I lived in Hawaii for five years, where I worked for a company that managed forests (among other things). I was sometimes asked to give talks at the local high school about energy and sustainability. During one talk, a student said “I heard you were going to cut down all the trees.”
At that moment, I realized that her view of forestry was much the same as my own view of forestry while growing up in Weyerhaeuser country in Oklahoma. Back then I viewed foresters as people who cut down trees, and I associated them with clearcutting.
My views have changed a lot since then, because I have a better understanding of what foresters do. Foresters manage forests. With a managed forest, sometimes that means you harvest the trees like you would harvest any other crop. But managing a forest also entails replacing what you cut down.
When considering biomass as a source of energy, there are many potential pitfalls. Some forms of biomass are heavy users of nutrients, and as such the fertilization requirements can be high. This can imply high fossil fuel inputs to produce the fertilizer and a higher risk of soil depletion. Also, some crops are heavy users of water.
Trees are different. During the first 10 years or so of their lives, they generate biomass at the rate of 7-10 bone-dry tons per acre per year. You may see some other biomass sources that claim yields that high, but those were almost certainly achieved with fertilizer and plenty of water.
But there is an even more compelling reason to utilize trees. Unlike most of the short-rotation crops that are sometimes discussed as feedstock for fuel production, trees can actually improve the quality and health of the soil.

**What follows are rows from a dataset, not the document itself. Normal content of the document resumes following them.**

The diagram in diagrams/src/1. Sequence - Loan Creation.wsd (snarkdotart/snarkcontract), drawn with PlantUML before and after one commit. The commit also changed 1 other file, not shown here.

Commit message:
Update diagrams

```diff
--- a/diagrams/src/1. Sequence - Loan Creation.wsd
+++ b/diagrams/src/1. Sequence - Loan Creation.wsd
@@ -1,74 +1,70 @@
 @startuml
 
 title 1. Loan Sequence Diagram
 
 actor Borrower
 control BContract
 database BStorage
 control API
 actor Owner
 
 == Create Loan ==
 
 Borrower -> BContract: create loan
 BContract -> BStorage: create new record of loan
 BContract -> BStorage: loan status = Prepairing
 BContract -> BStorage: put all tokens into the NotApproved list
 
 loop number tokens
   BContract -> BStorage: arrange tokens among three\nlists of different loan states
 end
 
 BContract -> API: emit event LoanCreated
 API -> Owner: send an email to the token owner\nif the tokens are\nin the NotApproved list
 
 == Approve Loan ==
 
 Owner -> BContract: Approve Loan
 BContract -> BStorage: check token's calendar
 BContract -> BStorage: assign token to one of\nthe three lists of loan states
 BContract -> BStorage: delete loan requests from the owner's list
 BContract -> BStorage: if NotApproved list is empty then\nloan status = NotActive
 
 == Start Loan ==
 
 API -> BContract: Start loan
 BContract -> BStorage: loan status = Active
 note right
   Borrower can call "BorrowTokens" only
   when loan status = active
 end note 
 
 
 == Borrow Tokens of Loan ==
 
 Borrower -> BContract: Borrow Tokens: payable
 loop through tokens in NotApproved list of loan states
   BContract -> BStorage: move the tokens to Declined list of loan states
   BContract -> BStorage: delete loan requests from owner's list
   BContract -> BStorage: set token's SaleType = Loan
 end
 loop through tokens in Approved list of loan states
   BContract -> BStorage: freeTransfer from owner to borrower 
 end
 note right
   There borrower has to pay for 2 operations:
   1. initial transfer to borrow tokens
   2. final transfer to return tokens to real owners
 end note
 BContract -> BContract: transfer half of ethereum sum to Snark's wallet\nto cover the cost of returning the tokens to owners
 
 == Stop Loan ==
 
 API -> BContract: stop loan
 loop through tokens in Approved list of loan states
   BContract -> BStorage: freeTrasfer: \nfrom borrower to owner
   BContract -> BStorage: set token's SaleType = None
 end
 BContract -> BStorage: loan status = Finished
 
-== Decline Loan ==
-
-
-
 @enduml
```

What happens is that trees can bring up nutrients from the subsoil and concentrate them in the leaves and bark. This ends up falling back to the soil and adding to the organic material in the soil. Depending on the type of tree you use, managed forests can provide fuel while improving soil quality.
Of course, a key question is the carbon footprint of using trees for fuel. Trees that are combusted for power release carbon dioxide that was recently sequestered by the tree.
During the cycle of growing and subsequently burning the tree, the net inventory of carbon dioxide in the atmosphere doesn’t change. This is different than burning coal, for example, which releases ancient carbon dioxide and increases the net inventory of carbon dioxide in the atmosphere.
In reality, there are additional factors that impact the carbon balance of wood-to-energy schemes. Tree roots, for example, sequester additional carbon below the soil. In some cases, those roots can last for decades, tying up carbon beyond what was in the usable part of the tree.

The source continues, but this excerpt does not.